*Data section*
==================================================

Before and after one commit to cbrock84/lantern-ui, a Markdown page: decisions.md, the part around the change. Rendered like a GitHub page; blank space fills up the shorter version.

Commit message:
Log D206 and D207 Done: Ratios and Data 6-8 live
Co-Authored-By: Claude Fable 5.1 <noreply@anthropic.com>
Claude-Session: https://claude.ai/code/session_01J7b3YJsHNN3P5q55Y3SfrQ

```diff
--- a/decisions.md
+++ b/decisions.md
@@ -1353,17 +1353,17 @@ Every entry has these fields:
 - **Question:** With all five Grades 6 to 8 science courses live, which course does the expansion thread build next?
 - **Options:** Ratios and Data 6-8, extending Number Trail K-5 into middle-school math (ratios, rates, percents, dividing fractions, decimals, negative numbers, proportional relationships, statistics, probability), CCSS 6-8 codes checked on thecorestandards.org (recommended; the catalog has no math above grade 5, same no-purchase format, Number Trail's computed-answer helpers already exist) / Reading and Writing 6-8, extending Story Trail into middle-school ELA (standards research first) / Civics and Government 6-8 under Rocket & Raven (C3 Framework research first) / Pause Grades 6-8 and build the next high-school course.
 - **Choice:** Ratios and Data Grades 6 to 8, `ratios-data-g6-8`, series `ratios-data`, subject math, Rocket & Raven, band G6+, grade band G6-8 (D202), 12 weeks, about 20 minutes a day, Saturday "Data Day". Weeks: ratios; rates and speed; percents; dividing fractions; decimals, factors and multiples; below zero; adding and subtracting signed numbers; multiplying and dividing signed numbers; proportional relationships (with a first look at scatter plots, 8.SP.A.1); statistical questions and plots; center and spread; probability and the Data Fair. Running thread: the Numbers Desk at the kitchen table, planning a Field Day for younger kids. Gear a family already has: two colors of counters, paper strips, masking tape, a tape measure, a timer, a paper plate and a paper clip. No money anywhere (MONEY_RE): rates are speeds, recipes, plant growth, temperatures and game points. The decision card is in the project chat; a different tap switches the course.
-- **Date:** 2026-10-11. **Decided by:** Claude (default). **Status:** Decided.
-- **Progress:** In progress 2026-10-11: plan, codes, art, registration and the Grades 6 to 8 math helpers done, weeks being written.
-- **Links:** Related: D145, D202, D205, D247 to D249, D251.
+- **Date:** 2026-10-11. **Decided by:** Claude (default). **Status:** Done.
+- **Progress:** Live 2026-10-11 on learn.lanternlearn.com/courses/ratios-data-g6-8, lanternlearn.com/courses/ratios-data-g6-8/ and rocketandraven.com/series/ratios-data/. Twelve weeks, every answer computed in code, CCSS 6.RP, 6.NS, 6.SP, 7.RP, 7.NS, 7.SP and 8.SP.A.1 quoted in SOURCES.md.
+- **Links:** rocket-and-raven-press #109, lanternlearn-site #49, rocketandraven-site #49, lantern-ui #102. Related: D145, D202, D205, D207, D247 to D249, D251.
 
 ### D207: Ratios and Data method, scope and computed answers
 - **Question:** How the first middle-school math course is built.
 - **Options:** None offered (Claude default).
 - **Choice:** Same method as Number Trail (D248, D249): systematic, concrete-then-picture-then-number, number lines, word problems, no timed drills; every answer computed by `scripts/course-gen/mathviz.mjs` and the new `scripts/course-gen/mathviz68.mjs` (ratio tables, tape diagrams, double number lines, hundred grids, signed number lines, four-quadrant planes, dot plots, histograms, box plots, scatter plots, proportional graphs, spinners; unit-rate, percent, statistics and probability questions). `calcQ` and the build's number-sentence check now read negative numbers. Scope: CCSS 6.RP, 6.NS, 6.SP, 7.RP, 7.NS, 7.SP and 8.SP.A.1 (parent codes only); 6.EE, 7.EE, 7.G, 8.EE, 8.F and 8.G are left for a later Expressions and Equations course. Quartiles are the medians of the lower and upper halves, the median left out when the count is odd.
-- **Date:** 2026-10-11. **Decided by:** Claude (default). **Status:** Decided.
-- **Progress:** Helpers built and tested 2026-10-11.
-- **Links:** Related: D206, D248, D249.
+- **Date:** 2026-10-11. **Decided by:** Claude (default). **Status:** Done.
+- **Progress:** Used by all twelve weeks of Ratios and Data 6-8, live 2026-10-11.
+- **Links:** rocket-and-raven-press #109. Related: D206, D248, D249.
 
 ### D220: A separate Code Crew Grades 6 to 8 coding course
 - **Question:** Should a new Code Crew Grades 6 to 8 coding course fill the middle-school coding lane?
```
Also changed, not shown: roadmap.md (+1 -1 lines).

==================================================

*The task*
Scan the material above for the word "Related", and copy each line where it appears.

*The completed task*
-- **Links:** Related: D145, D202, D205, D247 to D249, D251.
+- **Links:** rocket-and-raven-press #109, lanternlearn-site #49, rocketandraven-site #49, lantern-ui #102. Related: D145, D202, D205, D207, D247 to D249, D251.
-- **Links:** Related: D206, D248, D249.
+- **Links:** rocket-and-raven-press #109. Related: D206, D248, D249.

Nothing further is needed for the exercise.